Scan the records below and report how many lines contain the word "method", giving the number by itself.

****************************************

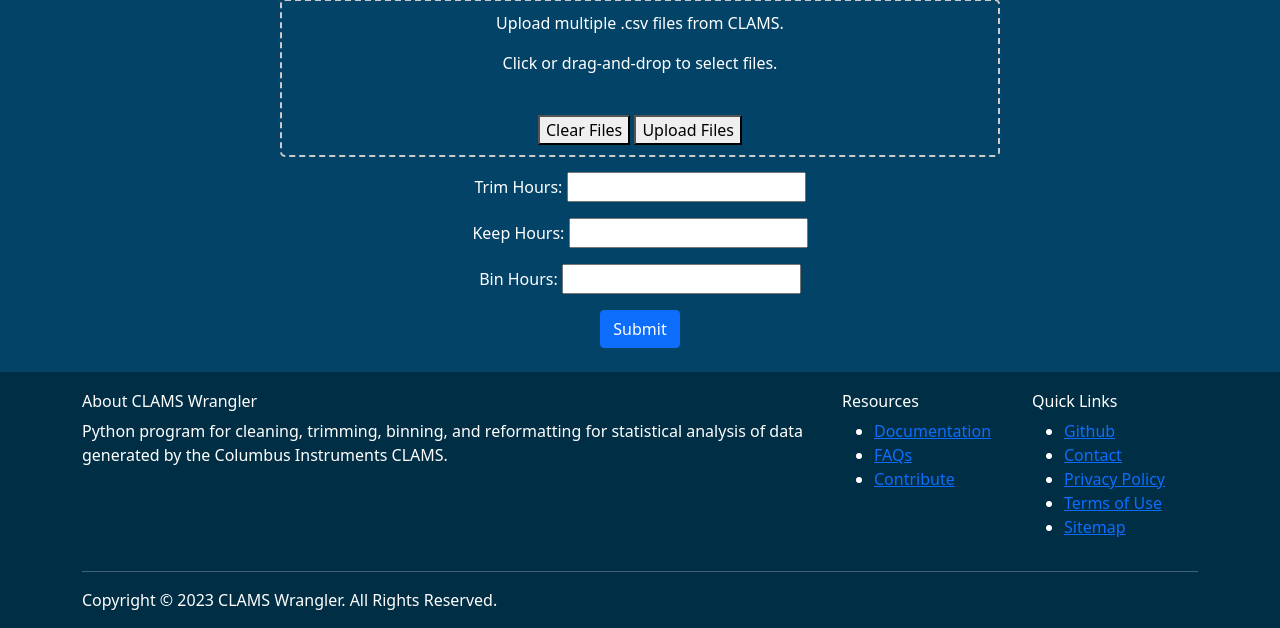
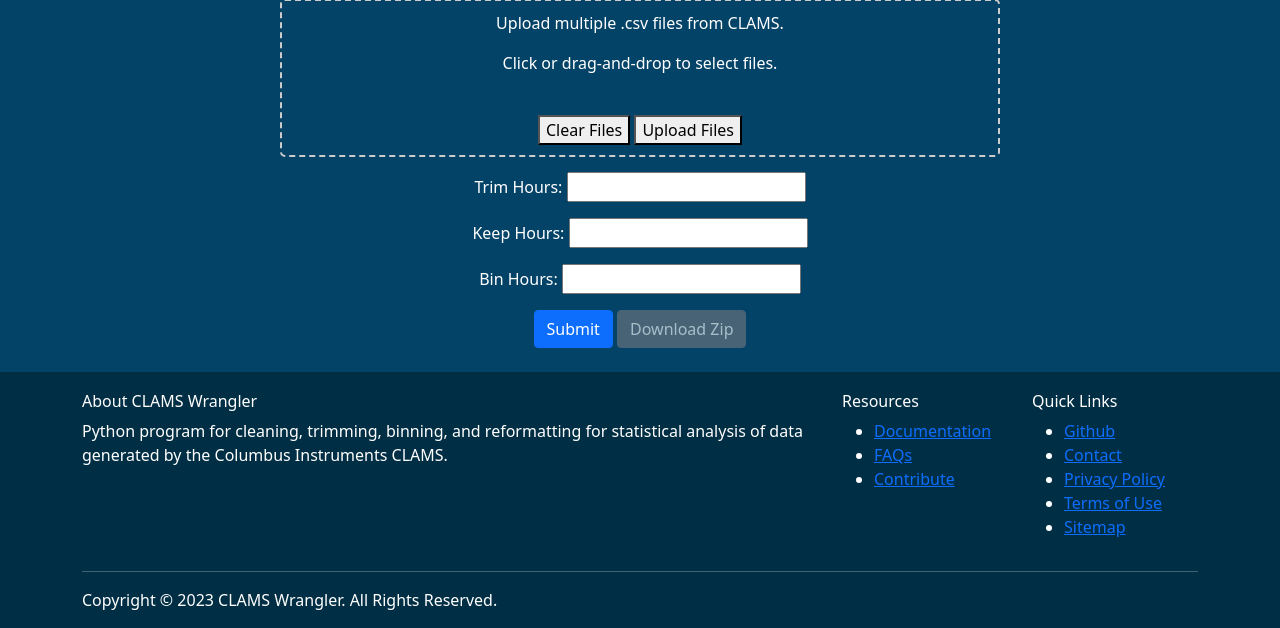
Before and after one commit to PistilliLab/CLAMSwrangler-web, a Django app: page / in a window 1280 px wide. Shown: the part 374-1002 px from the top of the page. Run offline with Django 5.2, Linux system fonts and the light colour scheme; parts of the project's set-up code (start-up, migrations or seed data) failed here and were passed over; some libraries are stand-ins or nearby versions.

Commit message:
File processing is working and zipping of results.

```diff
--- a/templates/home.html
+++ b/templates/home.html
@@ -41,6 +41,7 @@
                     {% csrf_token %}
                     {{ form.as_p }}
                     <button type="submit" class="btn btn-primary">Submit</button>
+                    <a href="#" id="downloadLink" class="btn btn-secondary disabled" tabindex="-1" aria-disabled="true">Download Zip</a>
                 </form>
             </div>
         </div>
@@ -148,9 +149,39 @@
         .then(response => response.json())
         .then(data => {
             console.log(data); // Log the response for each request
+            if (data.upload_id) {
+                // Update download link with the received upload_id
+                let downloadLink = document.getElementById('downloadLink');
+                downloadLink.href = `/download/${data.upload_id}/`; // Construct the download URL
+                downloadLink.classList.remove('disabled');
+                downloadLink.setAttribute('aria-disabled', 'false');
+            }
             clearFiles(); // Optionally clear files after upload
+            // Start checking for zip file availability, using the uploadId returned from the server
+            checkZipFile(data.upload_id);
         })
         .catch(error => console.error(error));
+    }
+
+    function checkZipFile(upload_id) {
+        let url = `/check-zip/${upload_id}/`; // URL to endpoint that checks for zip file existence
+
+        fetch(url)
+        .then(response => response.json())
+        .then(data => {
+            if(data.exists) {
+                // Enable download link if zip file exists
+                let downloadLink = document.getElementById('downloadLink');
+                downloadLink.classList.remove('disabled');
+                downloadLink.setAttribute('href', `/download/${upload_id}/`);
+                downloadLink.setAttribute('aria-disabled', 'false');
+                downloadLink.textContent = 'Download Zip'; // Update button text if needed
+            } else {
+                // Optionally, re-check after some time
+                setTimeout(() => checkZipFile(upload_id), 5000); // Check every 5 seconds
+            }
+        })
+        .catch(error => console.error('Error:', error));
     }
 
 
--- a/wrangler/urls.py
+++ b/wrangler/urls.py
@@ -2,11 +2,13 @@ from django.urls import path
 from django.conf import settings
 from django.conf.urls.static import static
 from .views import (
-    homepage_view, upload_csv_files
+    homepage_view, upload_csv_files, download_zip, check_zip_exists
 )
 
 
 urlpatterns = [
     path('', homepage_view, name='home'),
     path('upload-csv/', upload_csv_files, name='upload_csv_files'),
+    path('download/<str:upload_id>/', download_zip, name='download_zip'),
+    path('check-zip/<str:upload_id>/', check_zip_exists, name='check_zip_exists'),
 ] + static(settings.MEDIA_URL, document_root=settings.MEDIA_ROOT)
--- a/wrangler/views.py
+++ b/wrangler/views.py
@@ -4,11 +4,12 @@ import pandas as pd
 from django.conf import settings
 from django.core.paginator import Paginator, PageNotAnInteger, EmptyPage
 from django.shortcuts import render, redirect
-from django.http import Http404, JsonResponse
+from django.http import Http404, JsonResponse, HttpResponse
+from wsgiref.util import FileWrapper
 from .forms import UserInputForm
 from clams_processing import clean_all_clams_data, trim_all_clams_data, process_directory, recombine_columns, \
     reformat_csvs_in_directory
-from helpers import get_latest_version, initialize_experiment_config_file
+from helpers import get_latest_version, initialize_experiment_config_file, zip_directory
 
 
 def homepage_view(request):
@@ -55,7 +56,8 @@ def homepage_view(request):
                 recombine_columns(upload_dir, experiment_config_file)
                 reformat_csvs_in_directory(os.path.join(upload_dir, 'Combined_CLAMS_data'))
 
-            # Code to return processed files back to user
+            # Zip the processed files and return
+            zip_directory(upload_dir, os.path.join(settings.MEDIA_ROOT, f'{upload_dir}.zip'))
 
     else:
         form = UserInputForm()
@@ -67,9 +69,9 @@ def upload_csv_files(request):
     if request.method == 'POST':
         # Generate unique ID for each upload session
         upload_id = str(uuid.uuid4())
+        request.session['upload_id'] = upload_id  # Store it in the session early
+
         upload_dir = os.path.join(settings.MEDIA_ROOT, upload_id)
-
-        # Create directory for upload session
         os.makedirs(upload_dir, exist_ok=True)
 
         # Iterate through the files received in the POST request
@@ -88,3 +90,18 @@ def upload_csv_files(request):
 
     else:
         return JsonResponse({'error': 'Only POST method is allowed'}, status=405)
+
+
+def download_zip(request, upload_id):
+    file_path = os.path.join(settings.MEDIA_ROOT, f'{upload_id}.zip')
+    if os.path.exists(file_path):
+        with open(file_path, 'rb') as fh:
+            response = HttpResponse(FileWrapper(fh), content_type='application/zip')
+            response['Content-Disposition'] = f'attachment; filename={os.path.basename(file_path)}'
+            return response
+    raise Http404
+
+
+def check_zip_exists(request, upload_id):
+    file_path = os.path.join(settings.MEDIA_ROOT, f'{upload_id}.zip')
+    return JsonResponse({'exists': os.path.exists(file_path)})
```
Also changed, not shown: helpers.py (+8 -0 lines).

****************************************

- **EXERCISE RESULT**: 2